Mayor Bill de Blasio has rejected a community-driven rezoning proposal for Bushwick, dealing a significant blow to local residents who spent years drafting a blueprint aimed at addressing gentrification and displacement in the rapidly changing neighborhood.
The administration’s decision was outlined in a letter delivered to local stakeholders this weekend by Deputy Mayor Vicki Breen, who said she was “deeply concerned” that aspects of the community plan amounted to a downzoning.
The notice came after Bushwick Councilmembers Antonio Reynoso and Rafael Espinal called on the Department of City Planning to consider the community’s vision as it moves forward with a controversial rezoning of 300 blocks of Bushwick. Just last month, the mayor’s upzoning proposal for Inwood was rejected by a judge, after opponents filed a lawsuit alleging that local residents were not adequately involved in the plan’s formation.
By contrast, the 74-page Bushwick Community Plan was the result of a collaborative, community-led process spearheaded by Community Board 4 more than five years ago. The plan aimed to limit large-scale development on side streets, while permitting higher density building on mixed-used corridors like Broadway. It also called for creation of new historic districts, preservation of affordable housing, and an increase in funding for local parks.
In a statement issued on Monday, Reynoso and Espinal accused the mayor of ignoring the needs of longtime Bushwick residents, while pushing through an unpopular rezoning that would ultimately act as a catalyst for gentrification.
“The Mayor’s decision to walk away from Bushwick, continuing the cycle of government neglect the neighborhood has suffered under for the past 50 years, is shameful as it ignores the voice and will of a community,” the statement reads. “The status quo remains the same, our community continues to be displaced, but now the Mayor has rubber stamped his approval on this crisis.”
Bushwick saw a 44 percent increase in average rent between 1990 and 2014, making it one of New York City’s fastest gentrifying neighborhoods, according to a report from NYU’s Furman Center. The average monthly rent for a one-bedroom apartment in the neighborhood was $2,323 as of last year.

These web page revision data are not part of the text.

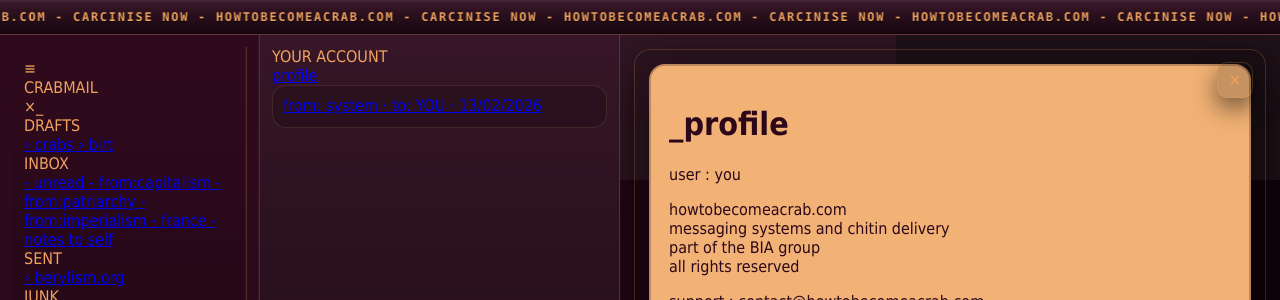
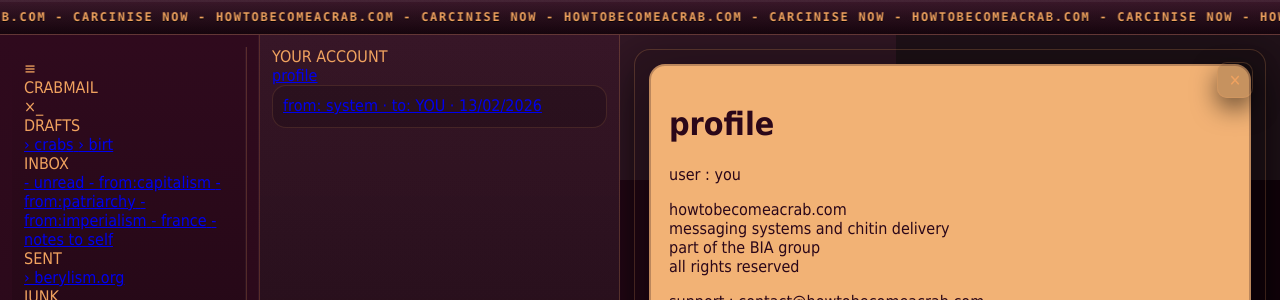
Before and after one commit to blhls/howtobecomeacrab, a Jekyll site: the page built from mail/account/index.md, in a window 1280 px wide. Shown: the top 300 px of the page. Built offline with Jekyll 4.4.1, drawn with Linux system fonts in a browser that asks for light colours.

```diff
--- a/mail/account/index.md
+++ b/mail/account/index.md
@@ -1,14 +1,14 @@
 ---
 layout: mail
 permalink: /mail/account/
-title: _profile
+title: profile
 section: all
 mailbox: account
 list_title: YOUR ACCOUNT
 close_to: /mail/blank/
 ---
 
-# _profile
+# profile
 
 user : you
 
```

This past summer, the de Blasio administration unveiled its own plan to rezone Bushwick, which would create an estimated 5,600 additional units of residential housing, 30 percent of which would be deemed affordable. The community proposal, meanwhile, called for no more than 2,000 new units in total—with the stipulation that all of them be “deeply affordable.”
According to Deputy Mayor Been, those demands “run counter to the City’s goals of the rezoning, which would be to encourage new mixed-income housing to prevent displacement spurred by current market forces while promoting a diverse, healthy and inclusive neighborhood and city.”
But advocates of the community plan—including Make the Road New York, Churches United for Fair Housing, and Brooklyn Legal Services Corporation—argue that a more restrictive approach is needed to stave off displacement. They point to the large-scale rezoning of the East River riverfront under Mayor Mike Bloomberg—and the ensuing jump in median income in the area from $39,550 to $67,830—as evidence against the de Blasio’s zoning theory.
Meanwhile, some anti-gentrification groups say the community plan was doomed from the start. Members of the group Mi Casa No Es Su Casa, which has opposed any rezoning effort, say that local residents should focus their attention on pressuring Reynoso and Espinal to vote against the city’s proposal—something they have not yet committed to doing.
“Nothing is surprising here,” Nancy Torres, the spokesperson for Mi Casa No Es Su Casa, told Gothamist. “We know that DCP never accepts the community’s plan. If Reynoso and Espinal are shocked by this, then they clearly haven’t been paying attention.”